Two large studies from Europe concluded that people with THC, the psychoactive compound in marijuana, in their blood were about twice as likely to be found at fault in fatal accidents than drivers with no drugs or alcohol in their system. Analyses of other studies found a driver's crash risk doubled or more than doubled after marijuana use. Also, the effect of using alcohol on top of marijuana appears to increase the risk beyond what it would be for either drug alone.
What are the penalties for driving under the influence of marijuana in Pennsylvania?
Driving under the influence of marijuana is also illegal in Pennsylvania. Even though the state has loosened its marijuana regulation to some degree, it has not made it legal for anyone to drive while impaired by the drug.

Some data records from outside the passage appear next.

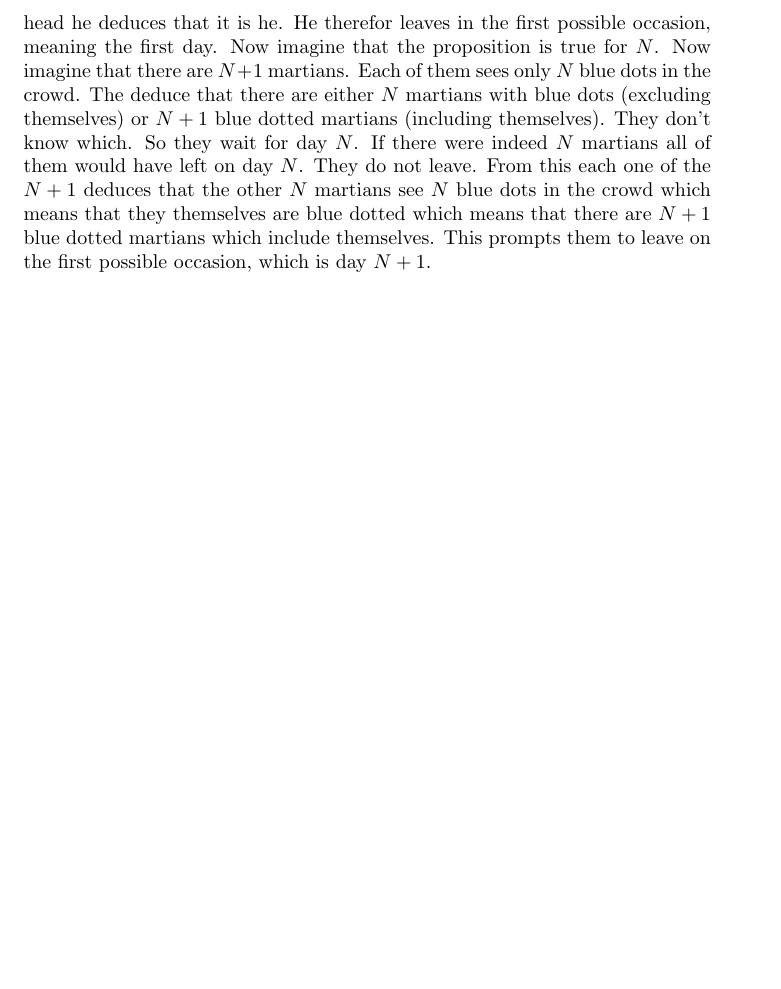
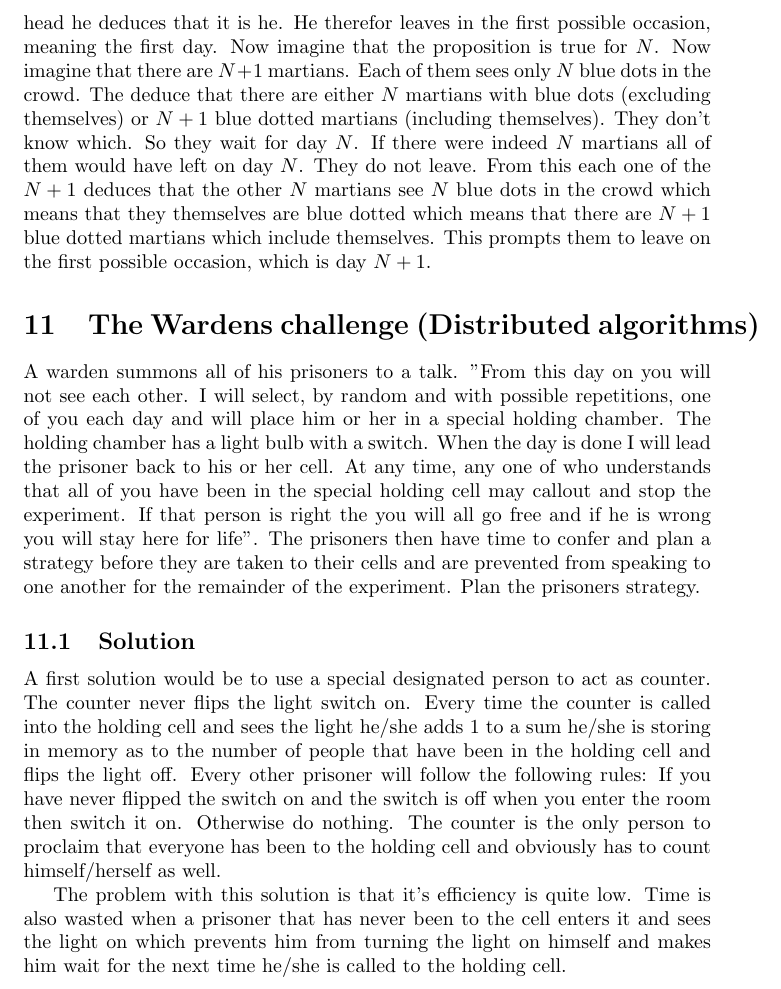
Before and after one commit to veltzer/riddles-book, a LaTeX document (src/riddles.tex): part of page 8 of 8, cut so that both start at the same text, the shorter picture padded with empty space. Compiled offline with pdfLaTeX.

Commit message:
fixing up this riddle

```diff
--- a/src/riddles.tex
+++ b/src/riddles.tex
@@ -221,10 +199,17 @@ Now for the first players job. When the first player comes along he will either
 How does one go about "breaking" a cycle? A cycle is a list of urns $x_1, x_2, ...,x_{n-1} ,x_n$ that make up a cycle, which means their content is $x_2, x_3,..., x_n, x_1$. In order to break the cycle you need to find the center of the cycle. If the length of the cycle is odd then the center is the middle element if the lengh is even pick any of the central two elements. In our case the longest cycle cannot be of length greater than $100$ which means that breaking it up in the center will  break it up to pieces less or equal to 50. Lets say the center is in urn $k$. Switch the content of urns $k$ and $n$. This will create two cycles: $x_1, x_2, ... , x_k$ with content $x_2, x_3, ... , x_1$ and another cycle $x_{k+1}, x_{k+2}, ... , x_n$ with content $x_{k+2}, x_{k+3}, ... , x_{k+1}$.
 
 \section{Blue and red martians (Distributed algorithms)}
-
 On mars live two types of aliens: ones with blue dots on their head and ones with blue dots. No martian knows what color dot he/she has on their head and they do not have verbal skills. One day they get told that a new virus is out there that only kills the blue kind and therefor all the blue martians must leave the planet to space where the virus cannot survive. Red martians, however, must not leave the planet since they cannot survive in outer space. Each day a ship, large enough to hold all the martians, will leave at noon carrying martians to outer space. Can just the blue martians leave? if so how? p.s. there is at least one martian with a blue dot on his head and everyone knows so.
 
 \subsection{Solution}
 Since the martians are very smart, if there are $N$ martians then all of them will leave on day $N$. How is that? The proof is by induction. Imagine that there is only one martian with a blue dot. He sees everyone with red dots on their head and since he knows that there is at least one martian with a blue dot on his/her head he deduces that it is he. He therefor leaves in the first possible occasion, meaning the first day. Now imagine that the proposition is true for $N$. Now imagine that there are $N+1$ martians. Each of them sees only $N$ blue dots in the crowd. The deduce that there are either $N$ martians with blue dots (excluding themselves) or $N+1$ blue dotted martians (including themselves). They don't know which. So they wait for day $N$. If there were indeed $N$ martians all of them would have left on day $N$. They do not leave. From this each one of the $N+1$ deduces that the other $N$ martians see $N$ blue dots in the crowd which means that they themselves are blue dotted which means that there are $N+1$ blue dotted martians which include themselves. This prompts them to leave on the first possible occasion, which is day $N+1$.
 
+\section{The Wardens challenge (Distributed algorithms)}
+A warden summons all of his prisoners to a talk. "From this day on you will not see each other. I will select, by random and with possible repetitions, one of you each day and will place him or her in a special holding chamber. The holding chamber has a light bulb with a switch. When the day is done I will lead the prisoner back to his or her cell. At any time, any one of who understands that all of you have been in the special holding cell may callout and stop the experiment. If that person is right the you will all go free and if he is wrong you will stay here for life". The prisoners then have time to confer and plan a strategy before they are taken to their cells and are prevented from speaking to one another for the remainder of the experiment. Plan the prisoners strategy.
+
+\subsection{Solution}
+A first solution would be to use a special designated person to act as counter. The counter never flips the light switch on. Every time the counter is called into the holding cell and sees the light he/she adds $1$ to a sum he/she is storing in memory as to the number of people that have been in the holding cell and flips the light off. Every other prisoner will follow the following rules: If you have never flipped the switch on and the switch is off when you enter the room then switch it on. Otherwise do nothing. The counter is the only person to proclaim that everyone has been to the holding cell and obviously has to count himself/herself as well.
+
+The problem with this solution is that it's efficiency is quite low. Time is also wasted when a prisoner that has never been to the cell enters it and sees the light on which prevents him from turning the light on himself and makes him wait for the next time he/she is called to the holding cell.
+
 \label{end}\end{document}
```
Also changed, not shown: instances/prisoners/Makefile, src/riddles.tex (22 more changed lines), 10 other files.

Someone found guilty of driving under the influence of marijuana for the first time can expect a number of penalties and consequences:
- Between 72 hours and 6 months in prison
- A fine of up to $5,000
- 12 months' driver's license suspension
- Required drug and alcohol safety program
- Treatment when ordered
The offense is also an upgraded misdemeanor. After the first conviction, driving under the influence of a controlled substance becomes a first-degree misdemeanor and the penalties get harsher.
It's also important to note that possession of marijuana is separately illegal. If you are arrested for DUI and have marijuana in your possession, you could be separately charged with a misdemeanor. Depending on the amount, you could be facing up to a year in jail and a $5,000 fine. Naturally, the penalties go up if you're found guilty of a felony.
If teens are unsure about the safety and consequences of driving under the influence of marijuana, it's crucial for parents to step in and communicate them. Discuss the subject in an honest and straightforward way.
If you or your teenager is arrested for a marijuana-related DUI, don't hesitate to contact an attorney. While no lawyer can promise a positive outcome, mounting an aggressive defense can often reduce the negative consequences associated with the offense.